So, looking back, as people are prone to do at this time of year, we can clearly see the telltale signs of the financial disaster that struck the financial markets last autumn: the terrible credit crunch, the “frozen” credit that portended a complete economic “meltdown” unless the government took drastic measures to head it off. (The government’s spokespersons and the media’s talking heads never got straight whether the thing was very cold or very hot, as they reached for horrifying metaphors in all directions at once.)
But, wait, something is terribly wrong in the statistical record! The devastating credit crunch, the greatest threat to this country since the Russians exploded an H-bomb, the most menacing economic event since the stock-market crash of 1929, the . . . (sputter) . . . (sputter) . . . (words fail me in the face of such terrors as it evoked in the minds of government ministers and financial titans of all stripes) . . . . Well, I am rather embarrassed, on behalf of all these giants of the ruling elite, to inform you that in retrospect the Monster from Lack-of-Liquidity Lagoon doesn’t really show up as such in the most relevant statistical series.

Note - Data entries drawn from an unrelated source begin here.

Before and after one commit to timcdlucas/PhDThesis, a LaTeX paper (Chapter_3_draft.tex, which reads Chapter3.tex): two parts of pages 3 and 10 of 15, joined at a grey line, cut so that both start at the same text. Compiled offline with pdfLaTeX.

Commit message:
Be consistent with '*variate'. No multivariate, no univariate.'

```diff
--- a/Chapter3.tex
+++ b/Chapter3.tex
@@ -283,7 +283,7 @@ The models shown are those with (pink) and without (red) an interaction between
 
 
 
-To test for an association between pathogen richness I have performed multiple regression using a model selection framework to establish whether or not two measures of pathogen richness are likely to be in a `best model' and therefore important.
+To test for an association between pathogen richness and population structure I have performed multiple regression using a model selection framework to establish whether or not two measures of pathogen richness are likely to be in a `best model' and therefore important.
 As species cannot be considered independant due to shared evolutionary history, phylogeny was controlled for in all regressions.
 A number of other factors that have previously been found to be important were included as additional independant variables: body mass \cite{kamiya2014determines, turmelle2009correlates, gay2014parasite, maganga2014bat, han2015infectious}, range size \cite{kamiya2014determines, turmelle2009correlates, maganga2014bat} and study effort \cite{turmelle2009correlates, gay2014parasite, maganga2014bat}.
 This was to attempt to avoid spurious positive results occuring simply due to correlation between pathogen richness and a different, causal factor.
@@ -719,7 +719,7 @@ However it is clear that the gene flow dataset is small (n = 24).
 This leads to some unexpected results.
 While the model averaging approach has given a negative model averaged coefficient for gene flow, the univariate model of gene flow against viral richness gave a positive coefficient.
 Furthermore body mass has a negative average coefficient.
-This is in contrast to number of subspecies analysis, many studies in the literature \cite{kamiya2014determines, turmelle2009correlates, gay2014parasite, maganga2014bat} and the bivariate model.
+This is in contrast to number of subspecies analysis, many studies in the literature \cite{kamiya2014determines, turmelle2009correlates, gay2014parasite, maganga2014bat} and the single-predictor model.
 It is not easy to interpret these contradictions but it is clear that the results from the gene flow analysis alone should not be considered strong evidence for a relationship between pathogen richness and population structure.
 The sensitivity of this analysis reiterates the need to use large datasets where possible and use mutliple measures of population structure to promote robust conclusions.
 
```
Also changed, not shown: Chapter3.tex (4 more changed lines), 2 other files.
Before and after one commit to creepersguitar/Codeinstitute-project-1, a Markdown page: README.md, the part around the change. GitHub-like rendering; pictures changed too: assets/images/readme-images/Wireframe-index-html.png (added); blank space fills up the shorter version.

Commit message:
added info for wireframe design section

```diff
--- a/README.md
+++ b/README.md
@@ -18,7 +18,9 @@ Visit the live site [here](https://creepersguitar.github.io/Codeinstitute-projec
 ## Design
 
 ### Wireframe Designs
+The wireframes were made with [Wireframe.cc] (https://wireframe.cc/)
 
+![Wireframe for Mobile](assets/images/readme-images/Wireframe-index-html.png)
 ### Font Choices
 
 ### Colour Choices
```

Probably the most important measure of credit-market conditions is the amount of commercial-bank credit outstanding. These figures show that although the middle part of 2008 does stand out in the long view, it does so not by virtue of credit’s frightening contraction, but only by virtue of its hitting a six-month plateau from April through September.
Click here or on the graph to enlarge
At no time during that interval, however, did the amount of commercial-bank credit outstanding fall below the amount outstanding at the beginning of the year. In short, credit was actually ample, indeed, at an all-time high; it simply stopped growing as usual for six months, stuck at about $9.4 trillion, while one Wall Street wizard after another told NPR that “no money is moving, the credit market is completely shut down” or some such cock-and-bull story.
Read moreThe Great Credit-Crunch Hoax of 2008